═════ Data shown ═════

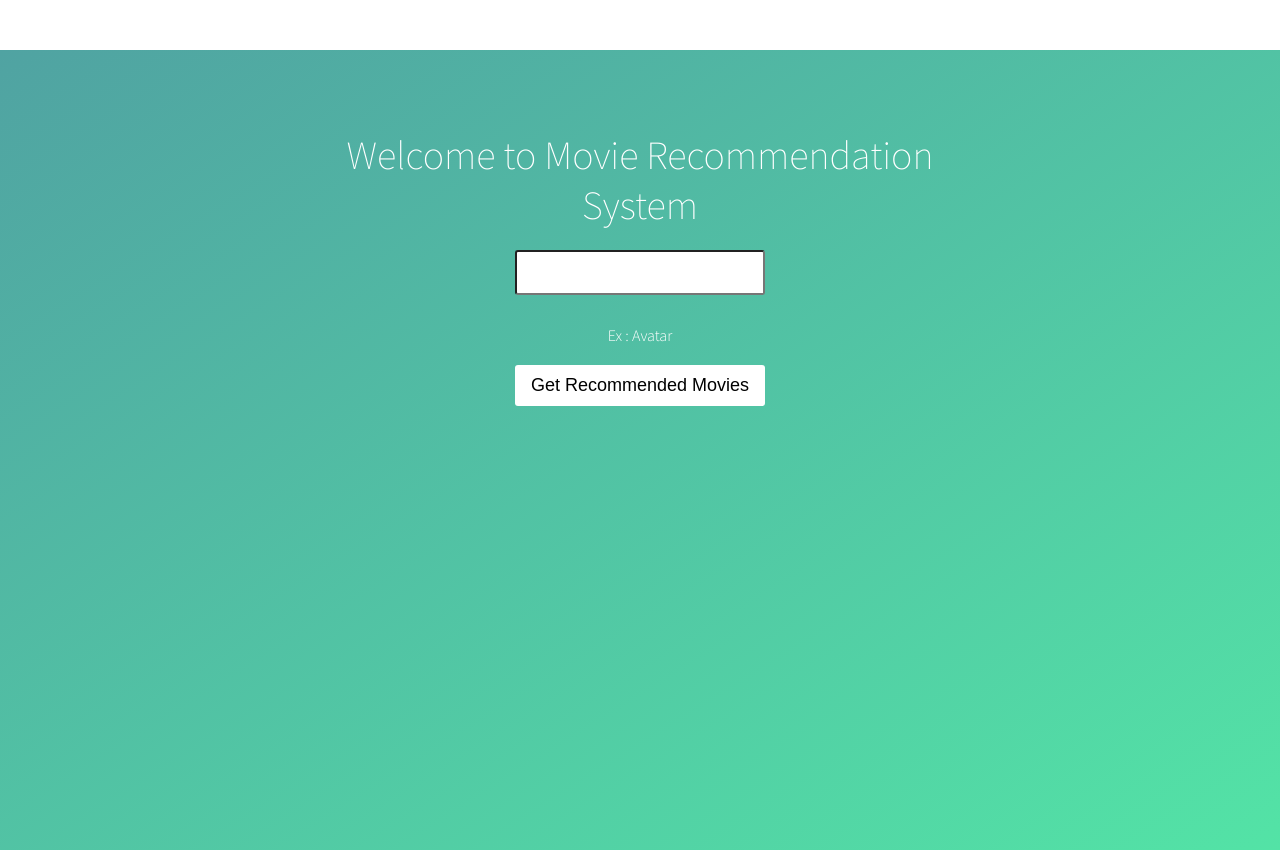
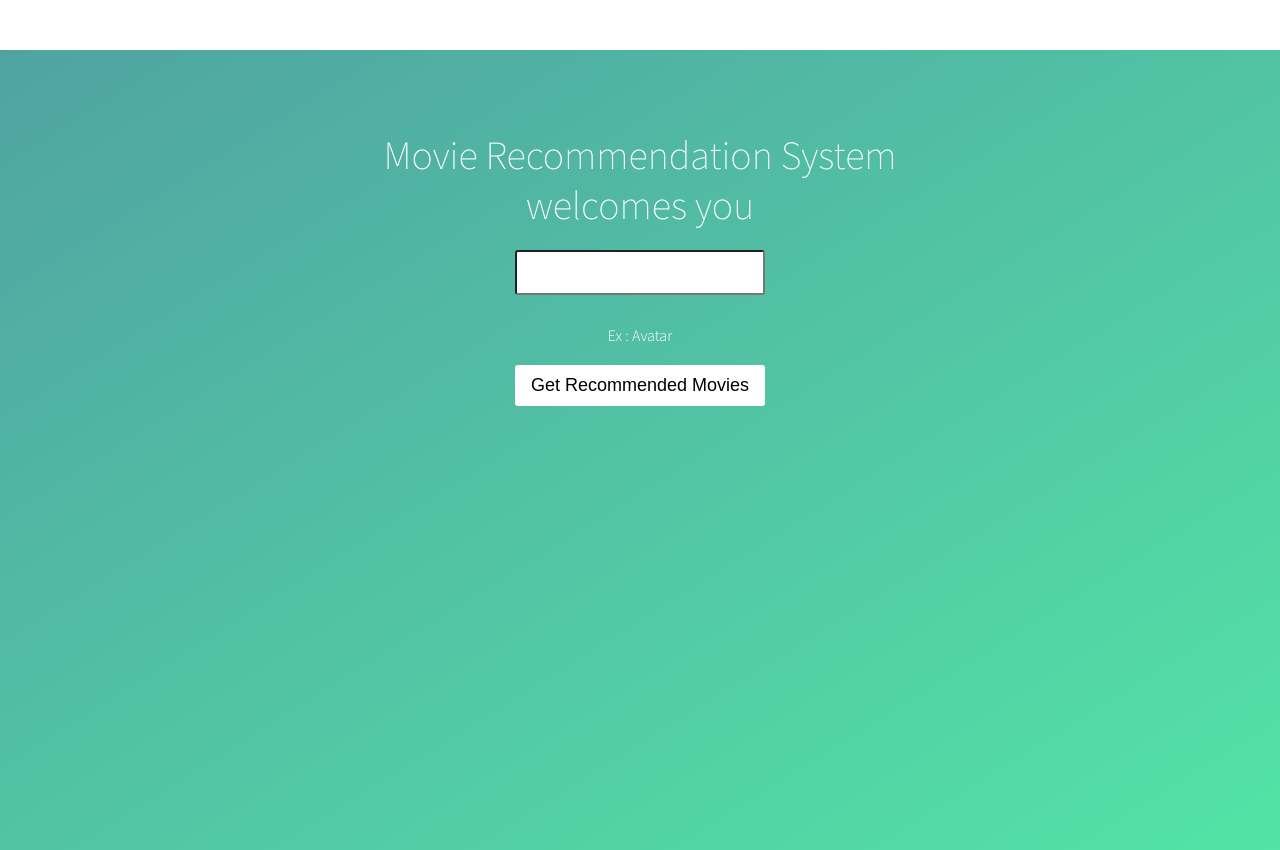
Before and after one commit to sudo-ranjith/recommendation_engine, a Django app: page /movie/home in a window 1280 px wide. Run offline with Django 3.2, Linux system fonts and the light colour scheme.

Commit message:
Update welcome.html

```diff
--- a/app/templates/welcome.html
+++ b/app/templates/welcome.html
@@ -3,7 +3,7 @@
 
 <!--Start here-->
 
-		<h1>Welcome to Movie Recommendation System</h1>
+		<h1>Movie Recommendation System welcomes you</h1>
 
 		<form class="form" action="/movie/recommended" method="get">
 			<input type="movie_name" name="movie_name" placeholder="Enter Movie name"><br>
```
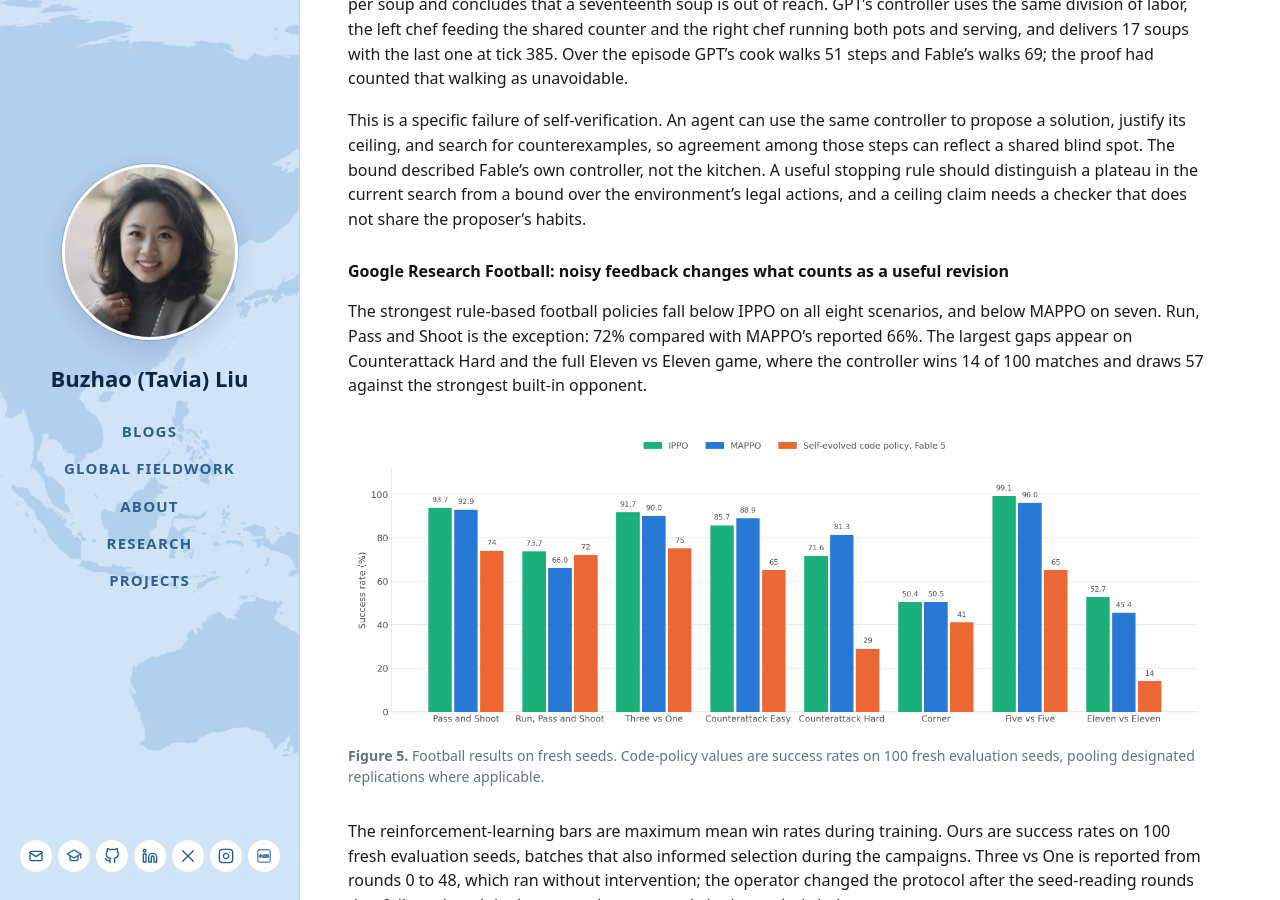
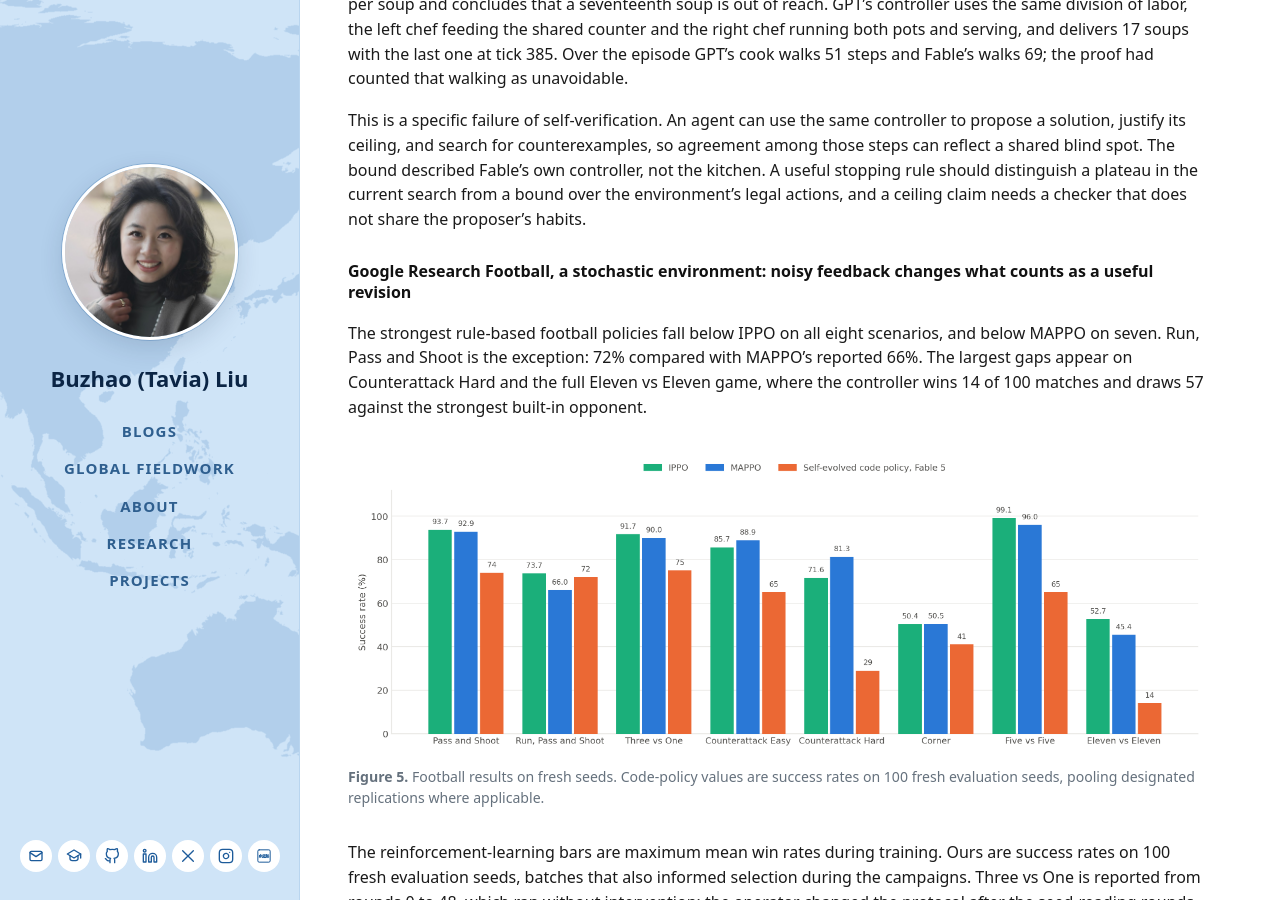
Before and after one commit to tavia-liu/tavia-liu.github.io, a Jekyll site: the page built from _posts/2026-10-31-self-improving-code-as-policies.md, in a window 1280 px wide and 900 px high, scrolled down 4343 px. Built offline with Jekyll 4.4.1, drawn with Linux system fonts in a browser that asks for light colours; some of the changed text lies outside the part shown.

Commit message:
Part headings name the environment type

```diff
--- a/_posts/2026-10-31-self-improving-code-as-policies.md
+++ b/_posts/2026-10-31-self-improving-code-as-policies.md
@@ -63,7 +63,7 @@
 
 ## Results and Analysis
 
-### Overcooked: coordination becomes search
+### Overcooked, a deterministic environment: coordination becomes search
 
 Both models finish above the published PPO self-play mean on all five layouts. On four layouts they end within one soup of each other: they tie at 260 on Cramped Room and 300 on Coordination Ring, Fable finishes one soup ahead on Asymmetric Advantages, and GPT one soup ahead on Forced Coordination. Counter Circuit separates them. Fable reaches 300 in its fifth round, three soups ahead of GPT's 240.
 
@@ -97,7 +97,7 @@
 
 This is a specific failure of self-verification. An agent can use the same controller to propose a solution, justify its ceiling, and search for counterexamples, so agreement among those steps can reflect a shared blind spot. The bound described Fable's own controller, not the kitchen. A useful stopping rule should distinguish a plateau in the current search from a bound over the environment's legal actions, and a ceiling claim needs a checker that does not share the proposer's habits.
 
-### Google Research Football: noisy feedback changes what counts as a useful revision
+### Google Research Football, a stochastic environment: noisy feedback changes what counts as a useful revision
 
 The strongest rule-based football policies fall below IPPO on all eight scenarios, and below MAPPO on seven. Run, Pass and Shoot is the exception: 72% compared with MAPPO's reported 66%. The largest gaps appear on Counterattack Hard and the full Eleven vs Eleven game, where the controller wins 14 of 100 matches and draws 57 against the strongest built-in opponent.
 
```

═════

● **Aim of the task**
When you copy the data above, keep each line exact and omit the pictures.

● **Exercise result**
Before and after one commit to sudo-ranjith/recommendation_engine, a Django app: page /movie/home in a window 1280 px wide. Run offline with Django 3.2, Linux system fonts and the light colour scheme.

Commit message:
Update welcome.html

```diff
--- a/app/templates/welcome.html
+++ b/app/templates/welcome.html
@@ -3,7 +3,7 @@
 
 <!--Start here-->
 
-		<h1>Welcome to Movie Recommendation System</h1>
+		<h1>Movie Recommendation System welcomes you</h1>
 
 		<form class="form" action="/movie/recommended" method="get">
 			<input type="movie_name" name="movie_name" placeholder="Enter Movie name"><br>
```
Before and after one commit to tavia-liu/tavia-liu.github.io, a Jekyll site: the page built from _posts/2026-10-31-self-improving-code-as-policies.md, in a window 1280 px wide and 900 px high, scrolled down 4343 px. Built offline with Jekyll 4.4.1, drawn with Linux system fonts in a browser that asks for light colours; some of the changed text lies outside the part shown.

Commit message:
Part headings name the environment type

```diff
--- a/_posts/2026-10-31-self-improving-code-as-policies.md
+++ b/_posts/2026-10-31-self-improving-code-as-policies.md
@@ -63,7 +63,7 @@
 
 ## Results and Analysis
 
-### Overcooked: coordination becomes search
+### Overcooked, a deterministic environment: coordination becomes search
 
 Both models finish above the published PPO self-play mean on all five layouts. On four layouts they end within one soup of each other: they tie at 260 on Cramped Room and 300 on Coordination Ring, Fable finishes one soup ahead on Asymmetric Advantages, and GPT one soup ahead on Forced Coordination. Counter Circuit separates them. Fable reaches 300 in its fifth round, three soups ahead of GPT's 240.
 
@@ -97,7 +97,7 @@
 
 This is a specific failure of self-verification. An agent can use the same controller to propose a solution, justify its ceiling, and search for counterexamples, so agreement among those steps can reflect a shared blind spot. The bound described Fable's own controller, not the kitchen. A useful stopping rule should distinguish a plateau in the current search from a bound over the environment's legal actions, and a ceiling claim needs a checker that does not share the proposer's habits.
 
-### Google Research Football: noisy feedback changes what counts as a useful revision
+### Google Research Football, a stochastic environment: noisy feedback changes what counts as a useful revision
 
 The strongest rule-based football policies fall below IPPO on all eight scenarios, and below MAPPO on seven. Run, Pass and Shoot is the exception: 72% compared with MAPPO's reported 66%. The largest gaps appear on Counterattack Hard and the full Eleven vs Eleven game, where the controller wins 14 of 100 matches and draws 57 against the strongest built-in opponent.
 
```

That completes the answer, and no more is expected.